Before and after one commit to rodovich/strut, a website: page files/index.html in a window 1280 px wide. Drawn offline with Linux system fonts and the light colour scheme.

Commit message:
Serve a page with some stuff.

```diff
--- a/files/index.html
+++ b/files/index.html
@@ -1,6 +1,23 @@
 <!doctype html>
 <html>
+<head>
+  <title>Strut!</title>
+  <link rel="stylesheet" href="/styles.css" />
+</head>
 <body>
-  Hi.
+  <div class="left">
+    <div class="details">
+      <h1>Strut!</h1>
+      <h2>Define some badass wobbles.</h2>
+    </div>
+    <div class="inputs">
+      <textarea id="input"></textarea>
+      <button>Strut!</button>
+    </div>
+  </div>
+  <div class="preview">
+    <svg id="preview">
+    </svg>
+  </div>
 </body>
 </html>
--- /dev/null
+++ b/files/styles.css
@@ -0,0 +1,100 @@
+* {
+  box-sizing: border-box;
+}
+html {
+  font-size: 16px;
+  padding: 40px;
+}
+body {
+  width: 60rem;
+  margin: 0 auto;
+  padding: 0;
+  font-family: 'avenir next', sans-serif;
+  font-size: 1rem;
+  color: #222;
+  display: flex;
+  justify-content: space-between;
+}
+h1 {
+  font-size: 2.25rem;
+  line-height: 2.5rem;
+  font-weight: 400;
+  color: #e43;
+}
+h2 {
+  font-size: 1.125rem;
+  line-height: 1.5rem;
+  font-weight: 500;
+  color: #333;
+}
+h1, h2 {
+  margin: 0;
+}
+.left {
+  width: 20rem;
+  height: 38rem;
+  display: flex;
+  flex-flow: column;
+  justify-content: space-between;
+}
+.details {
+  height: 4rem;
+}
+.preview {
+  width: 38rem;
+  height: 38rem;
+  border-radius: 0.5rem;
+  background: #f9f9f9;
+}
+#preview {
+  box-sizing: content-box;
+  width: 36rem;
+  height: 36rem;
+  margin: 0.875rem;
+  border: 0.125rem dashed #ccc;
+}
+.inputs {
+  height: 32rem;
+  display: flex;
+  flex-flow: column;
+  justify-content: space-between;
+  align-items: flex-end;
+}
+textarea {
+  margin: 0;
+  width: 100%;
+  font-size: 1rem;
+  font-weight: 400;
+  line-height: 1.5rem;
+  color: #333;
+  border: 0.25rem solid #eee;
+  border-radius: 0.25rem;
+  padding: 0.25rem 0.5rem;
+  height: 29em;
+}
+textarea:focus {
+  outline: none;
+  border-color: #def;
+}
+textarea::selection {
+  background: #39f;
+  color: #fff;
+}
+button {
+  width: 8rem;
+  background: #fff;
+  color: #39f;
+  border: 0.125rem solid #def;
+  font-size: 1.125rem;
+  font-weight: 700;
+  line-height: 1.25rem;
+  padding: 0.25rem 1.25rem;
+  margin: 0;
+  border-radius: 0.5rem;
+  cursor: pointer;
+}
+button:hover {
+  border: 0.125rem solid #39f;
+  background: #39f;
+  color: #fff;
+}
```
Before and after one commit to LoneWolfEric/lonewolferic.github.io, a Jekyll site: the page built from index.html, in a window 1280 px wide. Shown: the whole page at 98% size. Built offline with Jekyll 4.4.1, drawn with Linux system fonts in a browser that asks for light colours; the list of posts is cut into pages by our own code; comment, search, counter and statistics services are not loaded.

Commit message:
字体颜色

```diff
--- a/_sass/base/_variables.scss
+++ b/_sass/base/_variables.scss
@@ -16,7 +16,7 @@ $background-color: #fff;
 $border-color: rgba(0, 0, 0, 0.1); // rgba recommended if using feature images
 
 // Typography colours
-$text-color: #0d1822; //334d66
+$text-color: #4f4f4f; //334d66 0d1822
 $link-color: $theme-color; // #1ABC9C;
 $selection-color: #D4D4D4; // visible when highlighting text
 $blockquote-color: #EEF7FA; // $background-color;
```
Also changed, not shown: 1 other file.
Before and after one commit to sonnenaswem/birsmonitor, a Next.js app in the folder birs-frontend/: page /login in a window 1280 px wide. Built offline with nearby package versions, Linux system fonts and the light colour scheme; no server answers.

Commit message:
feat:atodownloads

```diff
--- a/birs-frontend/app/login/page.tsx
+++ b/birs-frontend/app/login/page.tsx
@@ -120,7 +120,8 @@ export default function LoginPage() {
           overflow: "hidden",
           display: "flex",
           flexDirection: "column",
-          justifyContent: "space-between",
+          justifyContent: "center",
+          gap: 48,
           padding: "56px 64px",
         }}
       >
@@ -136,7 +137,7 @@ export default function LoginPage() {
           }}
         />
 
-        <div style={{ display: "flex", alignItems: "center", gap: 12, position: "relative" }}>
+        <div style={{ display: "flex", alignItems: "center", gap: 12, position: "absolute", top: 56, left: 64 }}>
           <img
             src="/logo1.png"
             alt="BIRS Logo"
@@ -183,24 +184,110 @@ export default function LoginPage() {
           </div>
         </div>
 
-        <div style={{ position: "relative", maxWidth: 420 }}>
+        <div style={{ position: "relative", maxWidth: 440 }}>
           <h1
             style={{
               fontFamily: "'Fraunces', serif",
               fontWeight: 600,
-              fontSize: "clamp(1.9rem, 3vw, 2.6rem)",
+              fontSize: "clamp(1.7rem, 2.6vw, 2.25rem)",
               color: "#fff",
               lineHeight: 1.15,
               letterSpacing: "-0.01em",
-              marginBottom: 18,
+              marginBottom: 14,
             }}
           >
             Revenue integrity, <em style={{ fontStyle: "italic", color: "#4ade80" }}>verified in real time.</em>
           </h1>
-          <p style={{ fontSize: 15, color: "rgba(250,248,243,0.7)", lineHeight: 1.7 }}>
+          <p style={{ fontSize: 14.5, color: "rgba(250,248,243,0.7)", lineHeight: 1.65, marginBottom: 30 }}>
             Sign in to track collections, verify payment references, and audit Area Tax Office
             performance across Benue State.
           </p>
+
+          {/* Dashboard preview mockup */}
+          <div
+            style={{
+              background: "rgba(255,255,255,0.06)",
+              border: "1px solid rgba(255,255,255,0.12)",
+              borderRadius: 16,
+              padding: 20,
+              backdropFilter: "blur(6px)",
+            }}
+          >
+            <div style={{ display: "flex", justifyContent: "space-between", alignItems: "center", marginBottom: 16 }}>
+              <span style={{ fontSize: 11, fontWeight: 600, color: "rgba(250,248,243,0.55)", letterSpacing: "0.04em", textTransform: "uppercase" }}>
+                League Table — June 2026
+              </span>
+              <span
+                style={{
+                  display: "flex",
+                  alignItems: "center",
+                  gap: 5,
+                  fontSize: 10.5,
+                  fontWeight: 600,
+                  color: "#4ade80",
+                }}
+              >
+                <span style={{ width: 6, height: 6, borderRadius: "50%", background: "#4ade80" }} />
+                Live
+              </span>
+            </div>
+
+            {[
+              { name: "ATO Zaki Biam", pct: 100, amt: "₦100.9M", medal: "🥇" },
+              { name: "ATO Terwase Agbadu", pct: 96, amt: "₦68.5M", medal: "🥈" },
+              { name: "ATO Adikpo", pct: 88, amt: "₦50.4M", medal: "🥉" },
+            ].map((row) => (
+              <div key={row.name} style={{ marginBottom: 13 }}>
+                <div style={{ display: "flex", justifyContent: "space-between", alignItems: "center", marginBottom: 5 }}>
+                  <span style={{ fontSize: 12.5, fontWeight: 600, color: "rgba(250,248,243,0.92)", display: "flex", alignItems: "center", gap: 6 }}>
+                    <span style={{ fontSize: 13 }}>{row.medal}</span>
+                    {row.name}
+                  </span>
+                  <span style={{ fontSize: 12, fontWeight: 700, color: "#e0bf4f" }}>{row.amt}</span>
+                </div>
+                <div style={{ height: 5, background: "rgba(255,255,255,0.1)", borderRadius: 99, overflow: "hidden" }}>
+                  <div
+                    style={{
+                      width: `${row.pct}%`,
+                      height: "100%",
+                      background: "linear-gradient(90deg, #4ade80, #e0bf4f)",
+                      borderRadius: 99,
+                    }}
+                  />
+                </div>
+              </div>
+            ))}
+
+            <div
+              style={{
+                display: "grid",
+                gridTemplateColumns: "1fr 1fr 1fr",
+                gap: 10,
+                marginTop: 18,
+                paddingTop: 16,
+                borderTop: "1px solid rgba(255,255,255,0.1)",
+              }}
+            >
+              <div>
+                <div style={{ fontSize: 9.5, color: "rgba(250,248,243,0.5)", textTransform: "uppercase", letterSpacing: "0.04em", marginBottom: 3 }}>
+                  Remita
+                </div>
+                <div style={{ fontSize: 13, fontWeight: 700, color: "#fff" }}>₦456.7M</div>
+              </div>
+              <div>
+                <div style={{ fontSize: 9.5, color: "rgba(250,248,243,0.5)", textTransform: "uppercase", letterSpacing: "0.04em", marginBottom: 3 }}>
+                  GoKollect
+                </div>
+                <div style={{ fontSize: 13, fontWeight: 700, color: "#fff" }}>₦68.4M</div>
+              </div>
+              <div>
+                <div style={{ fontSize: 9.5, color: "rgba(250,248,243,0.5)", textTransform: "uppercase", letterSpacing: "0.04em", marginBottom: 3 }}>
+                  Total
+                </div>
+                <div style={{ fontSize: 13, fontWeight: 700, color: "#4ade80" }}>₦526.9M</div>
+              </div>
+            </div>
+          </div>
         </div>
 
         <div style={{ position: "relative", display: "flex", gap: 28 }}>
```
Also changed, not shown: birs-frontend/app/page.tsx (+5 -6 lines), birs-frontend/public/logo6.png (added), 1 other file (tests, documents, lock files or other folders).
============
• YOUR ASSIGNMENT: Work out how many lines of the records contain the word "borderRadius". Give that number and nothing more.

• ANSWER TO THE PROBLEM: 4